### [WHAT THE TASK ASKS]
Nothing should be left out. Give all the data again exactly as written.

### [THE DATA]
::::

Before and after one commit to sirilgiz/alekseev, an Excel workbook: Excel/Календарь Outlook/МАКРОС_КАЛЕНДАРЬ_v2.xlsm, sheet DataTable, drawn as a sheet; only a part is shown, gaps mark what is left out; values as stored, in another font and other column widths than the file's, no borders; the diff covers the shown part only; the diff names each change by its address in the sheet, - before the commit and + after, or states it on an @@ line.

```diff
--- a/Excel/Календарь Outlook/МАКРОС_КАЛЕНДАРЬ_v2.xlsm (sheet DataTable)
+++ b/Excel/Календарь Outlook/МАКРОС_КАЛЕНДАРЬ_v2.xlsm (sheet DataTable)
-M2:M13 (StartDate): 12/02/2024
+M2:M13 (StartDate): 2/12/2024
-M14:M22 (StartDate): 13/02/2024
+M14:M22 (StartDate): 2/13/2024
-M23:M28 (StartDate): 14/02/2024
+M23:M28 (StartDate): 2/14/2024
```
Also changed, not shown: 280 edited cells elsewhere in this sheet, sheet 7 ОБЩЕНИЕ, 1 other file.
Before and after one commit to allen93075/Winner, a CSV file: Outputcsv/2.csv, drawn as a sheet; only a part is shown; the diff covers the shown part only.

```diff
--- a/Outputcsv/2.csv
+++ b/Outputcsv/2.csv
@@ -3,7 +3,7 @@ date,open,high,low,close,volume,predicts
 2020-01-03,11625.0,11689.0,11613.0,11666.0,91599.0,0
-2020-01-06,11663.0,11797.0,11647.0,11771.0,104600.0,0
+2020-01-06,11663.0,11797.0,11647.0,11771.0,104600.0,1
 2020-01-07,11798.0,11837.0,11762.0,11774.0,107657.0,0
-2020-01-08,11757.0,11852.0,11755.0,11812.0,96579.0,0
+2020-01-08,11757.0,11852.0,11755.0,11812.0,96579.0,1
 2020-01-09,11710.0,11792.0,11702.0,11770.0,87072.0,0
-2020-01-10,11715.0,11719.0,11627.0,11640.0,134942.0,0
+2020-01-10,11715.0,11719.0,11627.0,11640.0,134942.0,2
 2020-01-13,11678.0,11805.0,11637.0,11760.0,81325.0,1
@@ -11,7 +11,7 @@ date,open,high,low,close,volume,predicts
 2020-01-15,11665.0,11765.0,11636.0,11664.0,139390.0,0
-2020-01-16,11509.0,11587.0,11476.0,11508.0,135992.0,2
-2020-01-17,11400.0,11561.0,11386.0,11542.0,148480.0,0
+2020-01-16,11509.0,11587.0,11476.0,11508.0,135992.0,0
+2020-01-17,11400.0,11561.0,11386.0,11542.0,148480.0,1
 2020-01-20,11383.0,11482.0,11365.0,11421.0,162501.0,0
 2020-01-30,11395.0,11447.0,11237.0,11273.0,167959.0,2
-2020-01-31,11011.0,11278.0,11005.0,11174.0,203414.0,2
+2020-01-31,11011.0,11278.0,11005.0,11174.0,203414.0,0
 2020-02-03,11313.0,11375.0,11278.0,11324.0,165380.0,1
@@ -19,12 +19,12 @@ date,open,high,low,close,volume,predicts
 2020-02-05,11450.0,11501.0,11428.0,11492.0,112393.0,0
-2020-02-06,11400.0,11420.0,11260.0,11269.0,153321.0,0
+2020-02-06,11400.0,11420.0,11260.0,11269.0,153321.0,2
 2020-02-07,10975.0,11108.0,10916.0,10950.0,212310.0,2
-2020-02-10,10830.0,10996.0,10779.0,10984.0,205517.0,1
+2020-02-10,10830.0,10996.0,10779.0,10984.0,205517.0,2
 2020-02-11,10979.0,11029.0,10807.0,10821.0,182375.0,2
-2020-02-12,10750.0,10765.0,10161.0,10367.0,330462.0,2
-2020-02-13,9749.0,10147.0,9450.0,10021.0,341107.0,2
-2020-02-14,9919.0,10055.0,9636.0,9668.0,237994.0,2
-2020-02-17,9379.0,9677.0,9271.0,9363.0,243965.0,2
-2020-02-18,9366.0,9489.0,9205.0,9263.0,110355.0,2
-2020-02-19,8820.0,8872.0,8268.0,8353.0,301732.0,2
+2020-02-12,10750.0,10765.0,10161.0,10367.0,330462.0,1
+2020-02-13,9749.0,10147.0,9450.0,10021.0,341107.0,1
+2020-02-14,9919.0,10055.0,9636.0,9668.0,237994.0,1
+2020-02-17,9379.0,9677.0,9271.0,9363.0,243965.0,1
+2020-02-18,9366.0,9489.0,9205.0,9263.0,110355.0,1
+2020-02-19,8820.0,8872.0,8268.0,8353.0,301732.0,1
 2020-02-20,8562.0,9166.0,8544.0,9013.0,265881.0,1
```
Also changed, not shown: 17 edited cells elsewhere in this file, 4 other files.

::::

### [RESPONSE FOR THIS EXERCISE]
Before and after one commit to sirilgiz/alekseev, an Excel workbook: Excel/Календарь Outlook/МАКРОС_КАЛЕНДАРЬ_v2.xlsm, sheet DataTable, drawn as a sheet; only a part is shown, gaps mark what is left out; values as stored, in another font and other column widths than the file's, no borders; the diff covers the shown part only; the diff names each change by its address in the sheet, - before the commit and + after, or states it on an @@ line.

```diff
--- a/Excel/Календарь Outlook/МАКРОС_КАЛЕНДАРЬ_v2.xlsm (sheet DataTable)
+++ b/Excel/Календарь Outlook/МАКРОС_КАЛЕНДАРЬ_v2.xlsm (sheet DataTable)
-M2:M13 (StartDate): 12/02/2024
+M2:M13 (StartDate): 2/12/2024
-M14:M22 (StartDate): 13/02/2024
+M14:M22 (StartDate): 2/13/2024
-M23:M28 (StartDate): 14/02/2024
+M23:M28 (StartDate): 2/14/2024
```
Also changed, not shown: 280 edited cells elsewhere in this sheet, sheet 7 ОБЩЕНИЕ, 1 other file.
Before and after one commit to allen93075/Winner, a CSV file: Outputcsv/2.csv, drawn as a sheet; only a part is shown; the diff covers the shown part only.

```diff
--- a/Outputcsv/2.csv
+++ b/Outputcsv/2.csv
@@ -3,7 +3,7 @@ date,open,high,low,close,volume,predicts
 2020-01-03,11625.0,11689.0,11613.0,11666.0,91599.0,0
-2020-01-06,11663.0,11797.0,11647.0,11771.0,104600.0,0
+2020-01-06,11663.0,11797.0,11647.0,11771.0,104600.0,1
 2020-01-07,11798.0,11837.0,11762.0,11774.0,107657.0,0
-2020-01-08,11757.0,11852.0,11755.0,11812.0,96579.0,0
+2020-01-08,11757.0,11852.0,11755.0,11812.0,96579.0,1
 2020-01-09,11710.0,11792.0,11702.0,11770.0,87072.0,0
-2020-01-10,11715.0,11719.0,11627.0,11640.0,134942.0,0
+2020-01-10,11715.0,11719.0,11627.0,11640.0,134942.0,2
 2020-01-13,11678.0,11805.0,11637.0,11760.0,81325.0,1
@@ -11,7 +11,7 @@ date,open,high,low,close,volume,predicts
 2020-01-15,11665.0,11765.0,11636.0,11664.0,139390.0,0
-2020-01-16,11509.0,11587.0,11476.0,11508.0,135992.0,2
-2020-01-17,11400.0,11561.0,11386.0,11542.0,148480.0,0
+2020-01-16,11509.0,11587.0,11476.0,11508.0,135992.0,0
+2020-01-17,11400.0,11561.0,11386.0,11542.0,148480.0,1
 2020-01-20,11383.0,11482.0,11365.0,11421.0,162501.0,0
 2020-01-30,11395.0,11447.0,11237.0,11273.0,167959.0,2
-2020-01-31,11011.0,11278.0,11005.0,11174.0,203414.0,2
+2020-01-31,11011.0,11278.0,11005.0,11174.0,203414.0,0
 2020-02-03,11313.0,11375.0,11278.0,11324.0,165380.0,1
@@ -19,12 +19,12 @@ date,open,high,low,close,volume,predicts
 2020-02-05,11450.0,11501.0,11428.0,11492.0,112393.0,0
-2020-02-06,11400.0,11420.0,11260.0,11269.0,153321.0,0
+2020-02-06,11400.0,11420.0,11260.0,11269.0,153321.0,2
 2020-02-07,10975.0,11108.0,10916.0,10950.0,212310.0,2
-2020-02-10,10830.0,10996.0,10779.0,10984.0,205517.0,1
+2020-02-10,10830.0,10996.0,10779.0,10984.0,205517.0,2
 2020-02-11,10979.0,11029.0,10807.0,10821.0,182375.0,2
-2020-02-12,10750.0,10765.0,10161.0,10367.0,330462.0,2
-2020-02-13,9749.0,10147.0,9450.0,10021.0,341107.0,2
-2020-02-14,9919.0,10055.0,9636.0,9668.0,237994.0,2
-2020-02-17,9379.0,9677.0,9271.0,9363.0,243965.0,2
-2020-02-18,9366.0,9489.0,9205.0,9263.0,110355.0,2
-2020-02-19,8820.0,8872.0,8268.0,8353.0,301732.0,2
+2020-02-12,10750.0,10765.0,10161.0,10367.0,330462.0,1
+2020-02-13,9749.0,10147.0,9450.0,10021.0,341107.0,1
+2020-02-14,9919.0,10055.0,9636.0,9668.0,237994.0,1
+2020-02-17,9379.0,9677.0,9271.0,9363.0,243965.0,1
+2020-02-18,9366.0,9489.0,9205.0,9263.0,110355.0,1
+2020-02-19,8820.0,8872.0,8268.0,8353.0,301732.0,1
 2020-02-20,8562.0,9166.0,8544.0,9013.0,265881.0,1
```
Also changed, not shown: 17 edited cells elsewhere in this file, 4 other files.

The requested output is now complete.